Ye Min Aung, chairman of the Myanmar Rice Federation, blamed the rising prices on COVID-19 virus outbreaks, the country’s political instability and the high costs of production.

“COVID-19 issues, political issues and internal instability in central parts of Myanmar along with the rising costs of fertilizer and fuel in international markets are to blame,” he said.

“Fertilizer prices have tripled,” he said. “Farmers have to use fertilizers and fuel and so their production costs have also risen. Moreover, rice mills have had to install generators due to the decrease in the electric power supply, resulting in an increase in production costs.”

Buckets of rice are seen at a rice shop in Yangon, Myanmar, April 12, 2022. Credit: RFA
Buckets of rice are seen at a rice shop in Yangon, Myanmar, April 12, 2022. Credit: RFA

‘Fleeing for our lives’

Shwebo Pawson, the most expensive and popular rice in Myanmar, is usually grown in Shwebo, Kantbalu, Khin U, Ye U and Taze townships in northwestern Myanmar’s Sagaing region, where the fighting between military and opposition forces has been particularly intense.

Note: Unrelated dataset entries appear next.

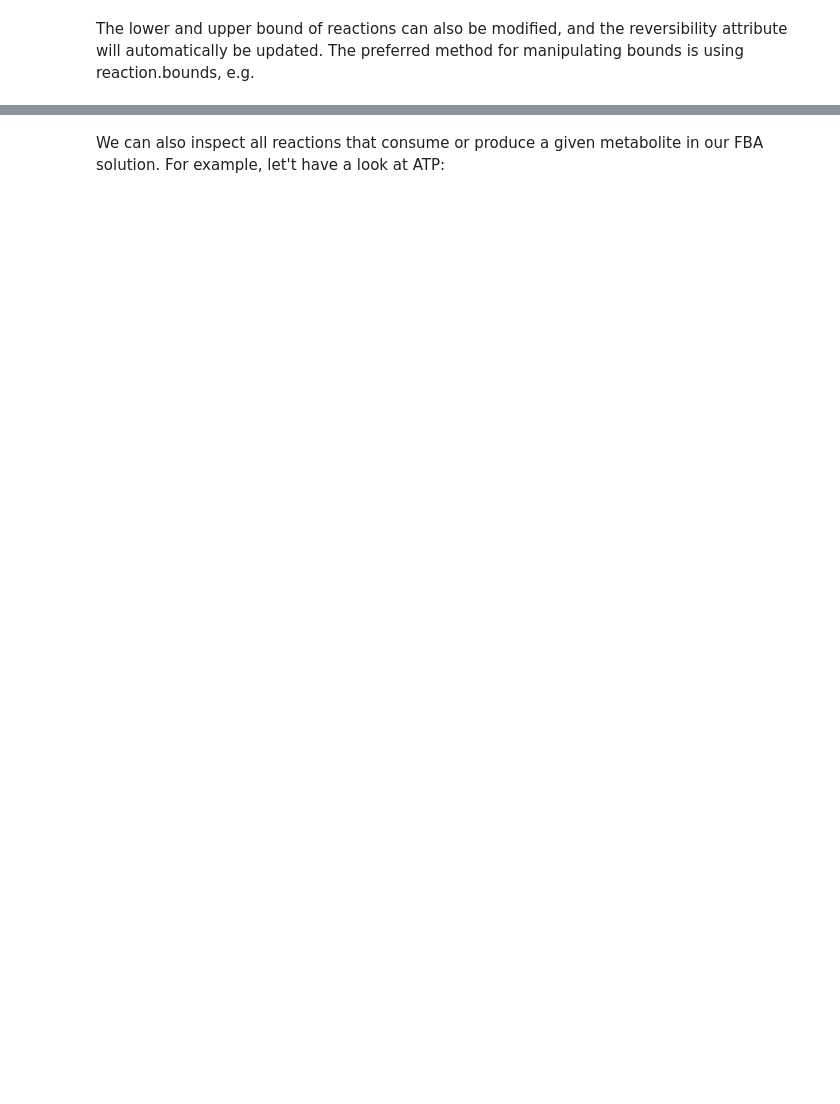
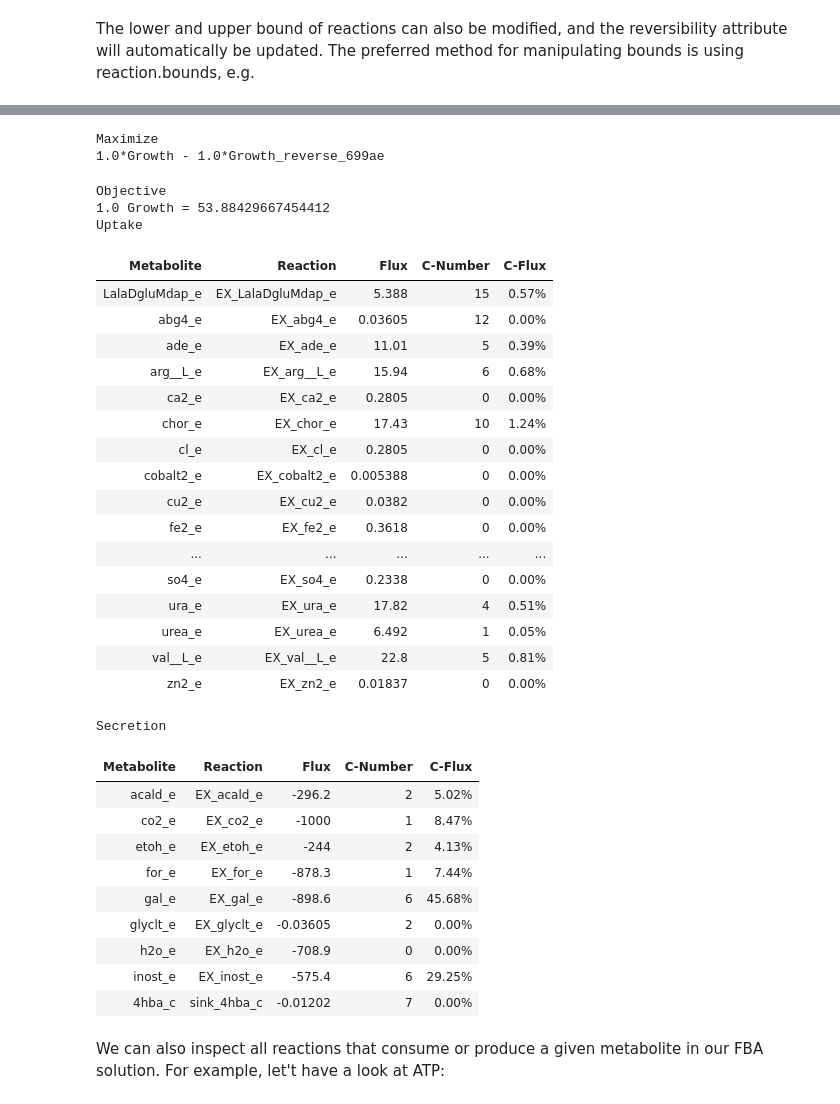
Before and after one commit to zimmermann-kogadeeva-group/Practical_Metabolic_modelling, a Jupyter notebook: Scripts/notebooks/1_fba.ipynb, the cells around one changed output, grey strips where cells are left out. Drawn from its saved outputs; the diff is of its cells as text; code cells hidden in the pictures; blank space fills up the shorter version.

```diff
--- a/Scripts/notebooks/1_fba.ipynb
+++ b/Scripts/notebooks/1_fba.ipynb
@@ -40,7 +33,7 @@ Cobrapy has native support for reading and writing SBML with FBCv3. Please note
 All the bacterial models were previously created using CarveMe (https://github.com/cdanielmachado/carveme) and the algae model using CarveMe and PhotoEukStein (https://www.biorxiv.org/content/10.1101/2023.05.22.541783v1)
 # %%
 ## Read model
-model_algae=cobra.io.read_sbml_model("../../Data/Chaetoceros_gracilis.xml")
-model_halop=cobra.io.read_sbml_model("../../Data/Halopseudomonas.xml")
-model_limno=cobra.io.read_sbml_model("../../Data/Limnobacter_thiooxidans.xml")
-model_yoonia=cobra.io.read_sbml_model("../../Data/Yoonia_vestfoldensis.xml")
+#model_algae=read_sbml_model("/scratch/sbenito/SBV001_Courses/EMBO_MCD2026/Practical_Metabolic_modelling/Data/Chaetoceros_gracilis.xml")
+model_halop=read_sbml_model("/scratch/sbenito/SBV001_Courses/EMBO_MCD2026/Practical_Metabolic_modelling/Data/Halopseudomonas.xml")
+#model_limno=read_sbml_model("/scratch/sbenito/SBV001_Courses/EMBO_MCD2026/Practical_Metabolic_modelling/Data/Limnobacter_thiooxidans.xml")
+#model_yoonia=read_sbml_model("/scratch/sbenito/SBV001_Courses/EMBO_MCD2026/Practical_Metabolic_modelling/Data/Yoonia_vestfoldensis.xml")
@@ -177,3 +162,44 @@ model_yeast.summary()
+# %%
+# Run FBA
+print(model_halop.objective)  #Print the reaction set as objective function by default - normally the biomass reaction
+model_halop.optimize().objective_value #We maximize the objective function reaction - growth rate (1/h)
+
+# Summary methods help visualizing the flux through the extracellular reactions to see what metabolites are being consumed and produced in the model when we maximize for growth
+model_halop.summary()
+# %% [output]
+Maximize
+1.0*Growth - 1.0*Growth_reverse_699ae
+Objective
+1.0 Growth = 53.88429667454412
+Uptake
+| Metabolite | Reaction | Flux | C-Number | C-Flux |
+| LalaDgluMdap_e | EX_LalaDgluMdap_e | 5.388 | 15 | 0.57% |
+| abg4_e | EX_abg4_e | 0.03605 | 12 | 0.00% |
+| ade_e | EX_ade_e | 11.01 | 5 | 0.39% |
+| arg__L_e | EX_arg__L_e | 15.94 | 6 | 0.68% |
+| ca2_e | EX_ca2_e | 0.2805 | 0 | 0.00% |
+| chor_e | EX_chor_e | 17.43 | 10 | 1.24% |
+| cl_e | EX_cl_e | 0.2805 | 0 | 0.00% |
+| cobalt2_e | EX_cobalt2_e | 0.005388 | 0 | 0.00% |
+| cu2_e | EX_cu2_e | 0.0382 | 0 | 0.00% |
+| fe2_e | EX_fe2_e | 0.3618 | 0 | 0.00% |
+| ... | ... | ... | ... | ... |
+| so4_e | EX_so4_e | 0.2338 | 0 | 0.00% |
+| ura_e | EX_ura_e | 17.82 | 4 | 0.51% |
+| urea_e | EX_urea_e | 6.492 | 1 | 0.05% |
+| val__L_e | EX_val__L_e | 22.8 | 5 | 0.81% |
+| zn2_e | EX_zn2_e | 0.01837 | 0 | 0.00% |
+Secretion
+| Metabolite | Reaction | Flux | C-Number | C-Flux |
+| acald_e | EX_acald_e | -296.2 | 2 | 5.02% |
+| co2_e | EX_co2_e | -1000 | 1 | 8.47% |
+| etoh_e | EX_etoh_e | -244 | 2 | 4.13% |
+| for_e | EX_for_e | -878.3 | 1 | 7.44% |
+| gal_e | EX_gal_e | -898.6 | 6 | 45.68% |
+| glyclt_e | EX_glyclt_e | -0.03605 | 2 | 0.00% |
+| h2o_e | EX_h2o_e | -708.9 | 0 | 0.00% |
+| inost_e | EX_inost_e | -575.4 | 6 | 29.25% |
+| 4hba_c | sink_4hba_c | -0.01202 | 7 | 0.00% |
 # %% [markdown]
 We can also inspect all reactions that consume or produce a given metabolite in our FBA solution. For example, let't have a look at ATP:
 # %%
```
Also changed, not shown: parts of 82 cells of this notebook, 1 other file.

In an effort to clear the area, government troops have burned dozens of homes and other structures in recent weeks. Some farmers have been unable to plant rice or other crops this year, while others cannot properly care for their cultivated fields, said residents of the townships.

A farmer in Shwebo township said he and other residents have not been able to work because they have been forced to run from Myanmar soldiers.

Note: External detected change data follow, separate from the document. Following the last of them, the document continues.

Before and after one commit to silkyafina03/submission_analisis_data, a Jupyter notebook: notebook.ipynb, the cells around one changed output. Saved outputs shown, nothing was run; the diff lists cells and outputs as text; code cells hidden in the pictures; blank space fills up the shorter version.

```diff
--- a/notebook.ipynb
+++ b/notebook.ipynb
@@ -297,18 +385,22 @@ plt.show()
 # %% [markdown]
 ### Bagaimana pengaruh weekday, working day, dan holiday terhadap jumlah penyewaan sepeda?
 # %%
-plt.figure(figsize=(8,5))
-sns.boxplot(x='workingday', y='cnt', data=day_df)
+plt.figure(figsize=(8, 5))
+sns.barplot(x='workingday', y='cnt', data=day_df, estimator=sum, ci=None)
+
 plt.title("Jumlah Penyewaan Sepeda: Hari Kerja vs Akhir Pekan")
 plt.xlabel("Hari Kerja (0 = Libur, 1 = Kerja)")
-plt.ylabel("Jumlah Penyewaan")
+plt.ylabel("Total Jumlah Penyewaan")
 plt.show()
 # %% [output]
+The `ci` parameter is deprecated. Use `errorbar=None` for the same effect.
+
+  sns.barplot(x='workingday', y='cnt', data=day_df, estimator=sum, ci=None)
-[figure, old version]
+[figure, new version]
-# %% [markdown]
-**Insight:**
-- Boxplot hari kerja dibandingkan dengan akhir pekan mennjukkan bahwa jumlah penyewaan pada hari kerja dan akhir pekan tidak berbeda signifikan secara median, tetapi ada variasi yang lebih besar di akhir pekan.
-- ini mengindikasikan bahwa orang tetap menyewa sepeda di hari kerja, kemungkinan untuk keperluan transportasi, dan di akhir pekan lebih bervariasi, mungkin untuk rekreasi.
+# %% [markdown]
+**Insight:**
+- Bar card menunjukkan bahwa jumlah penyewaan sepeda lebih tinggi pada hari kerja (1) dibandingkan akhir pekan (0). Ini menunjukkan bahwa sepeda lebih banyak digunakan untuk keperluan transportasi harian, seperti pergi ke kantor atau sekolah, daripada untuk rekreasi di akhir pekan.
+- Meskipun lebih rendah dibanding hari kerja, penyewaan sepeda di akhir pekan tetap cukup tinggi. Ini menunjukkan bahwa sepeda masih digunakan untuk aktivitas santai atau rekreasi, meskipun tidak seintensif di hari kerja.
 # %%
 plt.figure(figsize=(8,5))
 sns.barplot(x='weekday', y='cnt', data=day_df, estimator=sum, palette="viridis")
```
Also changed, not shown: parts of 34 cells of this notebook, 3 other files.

“We have been fleeing for our lives to safety because of the military attacks, and many of the fields have been left unattended,” said the farmer who did not provide his name because of safety reasons.

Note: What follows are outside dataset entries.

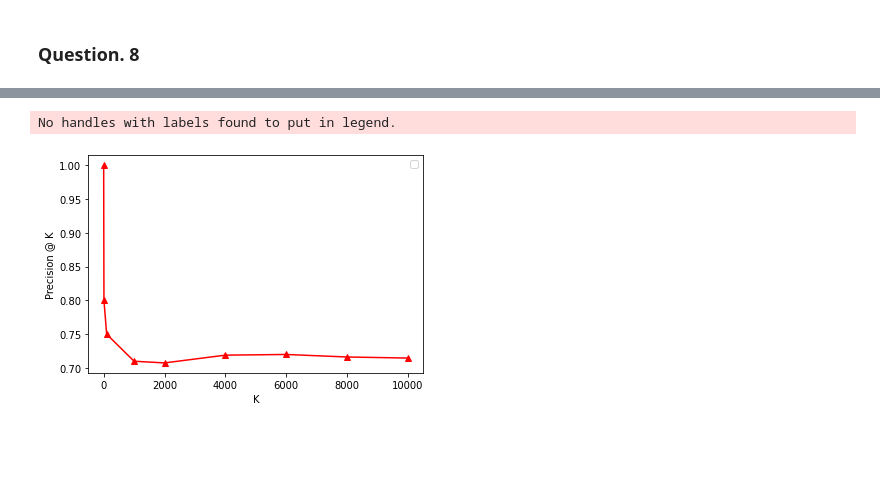
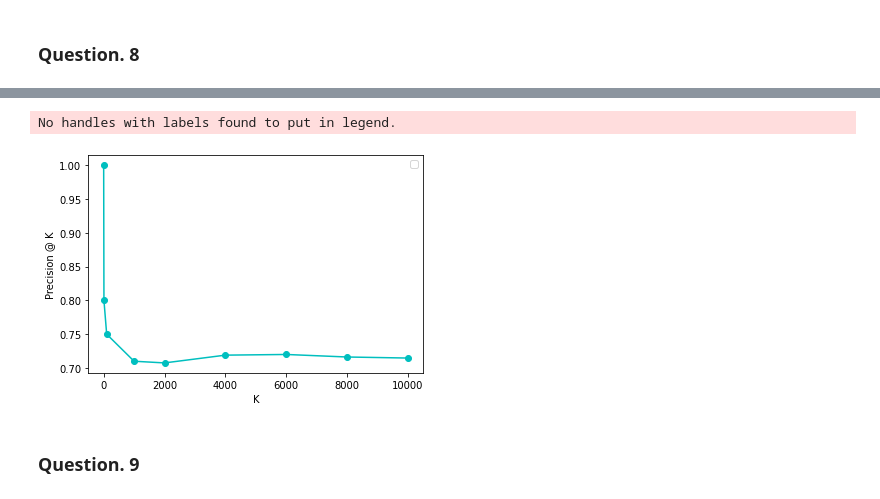
Before and after one commit to fabulousdj/ucsd-cse258, a Jupyter notebook: hw1/Classification.ipynb, the cells around one changed output, grey strips where cells are left out. Cells and saved outputs as stored; diff of their text form; code cells hidden in the pictures; blank space fills up the shorter version.

```diff
--- a/hw1/Classification.ipynb
+++ b/hw1/Classification.ipynb
@@ -130,0 +134,3 @@ confSorted.sort(key=lambda t: t[0], reverse=True)
+# %%
+prob = mod.predict_proba(X)
+probSorted = list(zip(prob, y))
@@ -131 +141,3 @@ confSorted.sort(key=lambda t: t[0], reverse=True)
+# %%
+probSorted.sort(key=lambda t : t[0][1], reverse=True)
 # %%
@@ -147,12 +172,14 @@ import matplotlib.pyplot as plt
 # plot a graph
 K = np.array([1, 10, 100, 1000, 2000, 4000, 6000, 8000, 10000])
 # %%
-p_at_k = np.array([sum(map(lambda x : x[1], confSorted[:k])) / k for k in K])
-plt.plot(K, p_at_k, 'r^-')
+p_at_k = np.array([sum(map(lambda x : x[1], probSorted[:k])) / k for k in K])
+plt.plot(K, p_at_k, 'co-')
 plt.xlabel('K')
 plt.ylabel('Precision @ K')
 plt.legend()
 plt.show()
 # %% [output]
 No handles with labels found to put in legend.
-[figure, old version]
+[figure, new version]
+# %% [markdown]
+### Question. 9
```
Also changed, not shown: parts of 11 cells of this notebook, 1 other file.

In the Ayeyarwady region, Myanmar’s rice bowl, farmers have been grappling with a drought amid what is supposed to be the rainy season. They say they are unable to make capital inputs and have had to cultivate fewer acres because of high production costs.

Myanmar has more than 17 million acres of rice paddies in production, but the country’s agricultural targets have not yet been met, military junta leader Sr. Gen. Min Aung Hlaing said in the capital Naypyidaw on Aug. 8.

He warned that officials may need to adjust how much rice is exported and how much is set aside for domestic consumption. But Myanmar still plans to export rice and green beans, he said.

An economist, who declined to be named so as to speak freely, said that statement may mean the junta could seize rice stocks to generate revenue, further pushing up the price.

“They themselves have announced that they are going to export rice and green beans,” he said. “If they do that, they will look for rice in any way they can get and will hoard it.”

With the current shortage of hard currency in Myanmar, the junta appears to be eyeing up rice exports to get badly needed U.S. dollars, the economist said.

“They seem to be planning to get dollars directly into their hands from exports,” he said. “The more they do that, the more the prices of commodities will rise, especially that of rice. Besides, traders will find it difficult to buy [rice] and will keep what they have, so that prices will rise even more.”

Translated by Khin Maung Nyane for RFA Burmese. Written in English by Roseanne Gerin.